◆ Exercise instructions:
Output the listing exactly, without its pictures.

◆ Material for the task:
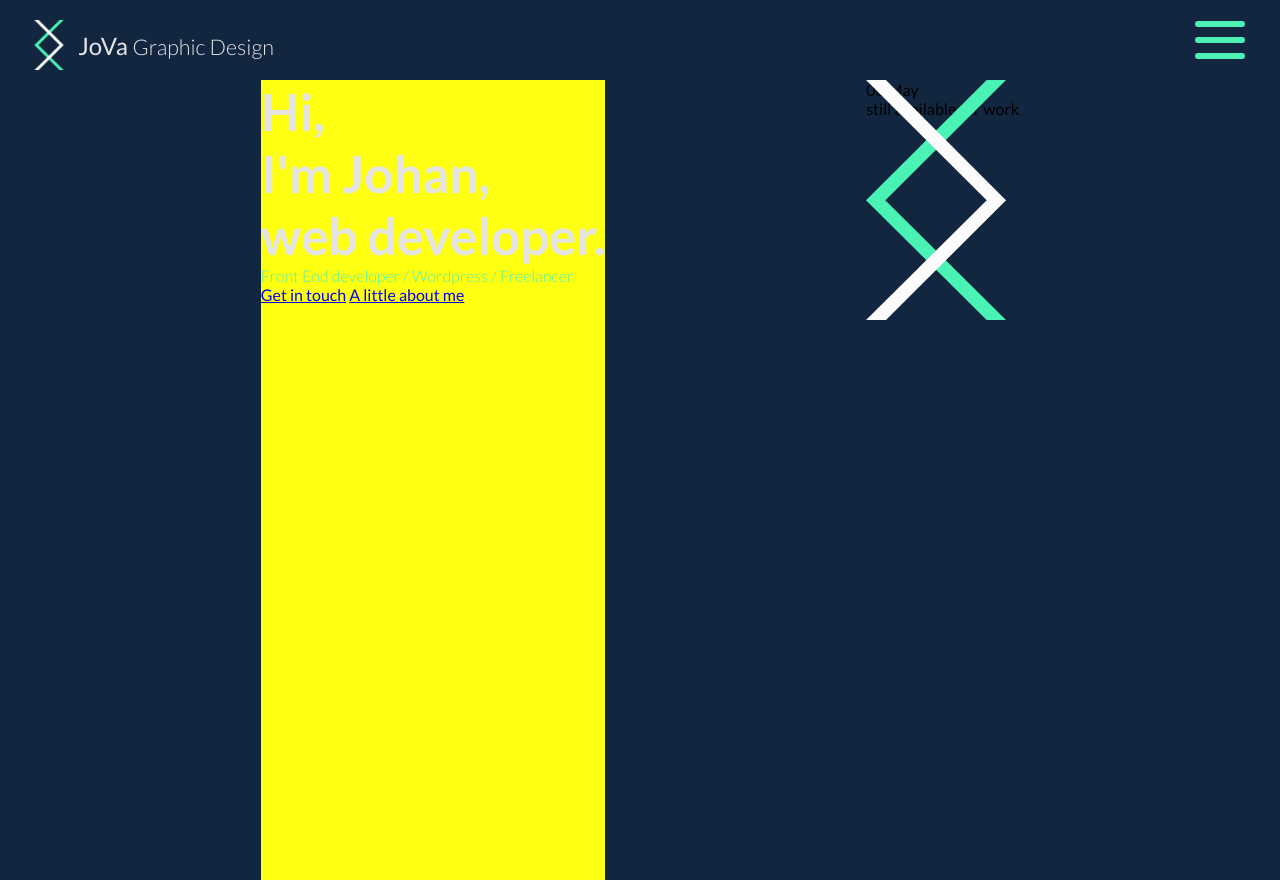
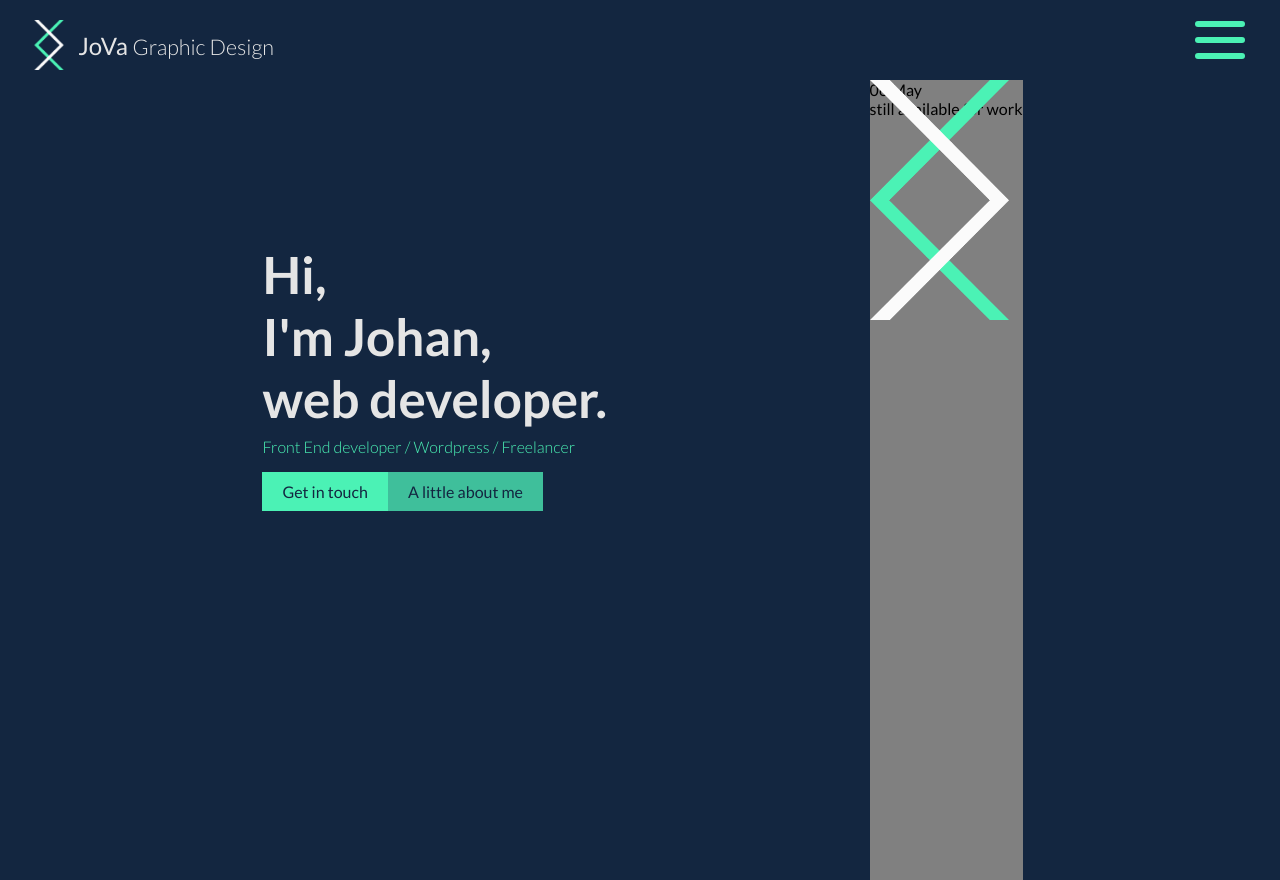
Before and after one commit to jovagraphicdesign/website_JoVaGD, a website built with webpack: page src/index.html in a window 1280 px wide. Both pictures are taken after a click on the link "Get in touch". Built offline with nearby package versions, Linux system fonts and the light colour scheme.

Commit message:
linkerdeel homepage klaar

```diff
--- a/src/index.html
+++ b/src/index.html
@@ -42,8 +42,10 @@
                 <div class="left">
                     <h1 class="title">Hi,<br>I'm Johan,<br>web developer.</h1>
                     <h4>Front End developer / Wordpress / Freelancer</h4>
-                    <a href="#" class="cta">Get in touch</a>
-                    <a href="#" class="cta">A little about me</a>
+                    <div class="cta_wrapper">
+                        <a href="#" class="cta_touch cta">Get in touch</a>
+                        <a href="#" class="cta_about cta">A little about me</a>
+                    </div>
                 </div>
                 <div class="right">
                     <img src="./assets/haak_groen.png" alt="linker deel logo">
--- a/src/js/index.js
+++ b/src/js/index.js
@@ -1,6 +1,8 @@
 console.log('HALLO VAN WEBPACK!!');
 import "../scss/main.scss";
 
+const ctaTouch = document.querySelector('.cta_touch');
+const ctaAbout = document.querySelector('.cta_about');
 const MenuBtn  = document.querySelector('.toggleIcon');
 const nav = document.querySelector('.menu_overlay');
 let menuOpen = false;
@@ -18,3 +20,20 @@ MenuBtn.addEventListener('click', ()=>{
     }
     //nav.classList.toggle("active");
 });
+
+ctaAbout.addEventListener('mouseover', ()=>{
+    ctaTouch.style.background='#3FBF9B';
+    ctaAbout.style.background ='#4BF2B5'
+});
+ctaAbout.addEventListener('mouseout', ()=>{
+    ctaTouch.style.background='#4BF2B5';
+    ctaAbout.style.background ='#3fbf9b';
+});
+ctaTouch.addEventListener('mouseover', () =>{
+    ctaTouch.style.background='#3FBF9B';
+    ctaAbout.style.background='#4BF2B5';
+});
+ctaTouch.addEventListener('mouseout', () =>{
+    ctaAbout.style.background='#3FBF9B';
+    ctaTouch.style.background='#4BF2B5';
+});
--- a/src/scss/home.scss
+++ b/src/scss/home.scss
@@ -5,8 +5,11 @@
 
     .left{
         height: 100vh;
-        background-color: #ff1;
+        position: relative;
+        padding: 5px;
         h1.title{
+            position: relative;
+            top: 20%;
             color: $white;
             font-size: 3.2em;
             font-weight: 700;
@@ -14,11 +17,42 @@
         h4{
             color: $light-green;
             font-weight: 200;
+            position: relative;
+            top: 21%;
         }
+
+        .cta_wrapper{
+            position: relative;
+            top: 23%;
+
+            .cta{
+                text-decoration: none;
+                display: inline-block;
+                color: $bg_color;
+                padding: 10px 20px;
+                transition: 0.5s background;
+            }
+
+            .cta_touch{
+                background: $light-green;
+            }
+
+            .cta_about{
+                background: $dark_green;
+                margin-left: -3px;
+            }
+
+
+
+
+
+        }
+
+
     }
     .right{
         height: 100vh;
-
+        background-color: gray;
         img{
             height: 30%;
             position: absolute;
```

◆ Result of the task:
Before and after one commit to jovagraphicdesign/website_JoVaGD, a website built with webpack: page src/index.html in a window 1280 px wide. Both pictures are taken after a click on the link "Get in touch". Built offline with nearby package versions, Linux system fonts and the light colour scheme.

Commit message:
linkerdeel homepage klaar

```diff
--- a/src/index.html
+++ b/src/index.html
@@ -42,8 +42,10 @@
                 <div class="left">
                     <h1 class="title">Hi,<br>I'm Johan,<br>web developer.</h1>
                     <h4>Front End developer / Wordpress / Freelancer</h4>
-                    <a href="#" class="cta">Get in touch</a>
-                    <a href="#" class="cta">A little about me</a>
+                    <div class="cta_wrapper">
+                        <a href="#" class="cta_touch cta">Get in touch</a>
+                        <a href="#" class="cta_about cta">A little about me</a>
+                    </div>
                 </div>
                 <div class="right">
                     <img src="./assets/haak_groen.png" alt="linker deel logo">
--- a/src/js/index.js
+++ b/src/js/index.js
@@ -1,6 +1,8 @@
 console.log('HALLO VAN WEBPACK!!');
 import "../scss/main.scss";
 
+const ctaTouch = document.querySelector('.cta_touch');
+const ctaAbout = document.querySelector('.cta_about');
 const MenuBtn  = document.querySelector('.toggleIcon');
 const nav = document.querySelector('.menu_overlay');
 let menuOpen = false;
@@ -18,3 +20,20 @@ MenuBtn.addEventListener('click', ()=>{
     }
     //nav.classList.toggle("active");
 });
+
+ctaAbout.addEventListener('mouseover', ()=>{
+    ctaTouch.style.background='#3FBF9B';
+    ctaAbout.style.background ='#4BF2B5'
+});
+ctaAbout.addEventListener('mouseout', ()=>{
+    ctaTouch.style.background='#4BF2B5';
+    ctaAbout.style.background ='#3fbf9b';
+});
+ctaTouch.addEventListener('mouseover', () =>{
+    ctaTouch.style.background='#3FBF9B';
+    ctaAbout.style.background='#4BF2B5';
+});
+ctaTouch.addEventListener('mouseout', () =>{
+    ctaAbout.style.background='#3FBF9B';
+    ctaTouch.style.background='#4BF2B5';
+});
--- a/src/scss/home.scss
+++ b/src/scss/home.scss
@@ -5,8 +5,11 @@
 
     .left{
         height: 100vh;
-        background-color: #ff1;
+        position: relative;
+        padding: 5px;
         h1.title{
+            position: relative;
+            top: 20%;
             color: $white;
             font-size: 3.2em;
             font-weight: 700;
@@ -14,11 +17,42 @@
         h4{
             color: $light-green;
             font-weight: 200;
+            position: relative;
+            top: 21%;
         }
+
+        .cta_wrapper{
+            position: relative;
+            top: 23%;
+
+            .cta{
+                text-decoration: none;
+                display: inline-block;
+                color: $bg_color;
+                padding: 10px 20px;
+                transition: 0.5s background;
+            }
+
+            .cta_touch{
+                background: $light-green;
+            }
+
+            .cta_about{
+                background: $dark_green;
+                margin-left: -3px;
+            }
+
+
+
+
+
+        }
+
+
     }
     .right{
         height: 100vh;
-
+        background-color: gray;
         img{
             height: 30%;
             position: absolute;
```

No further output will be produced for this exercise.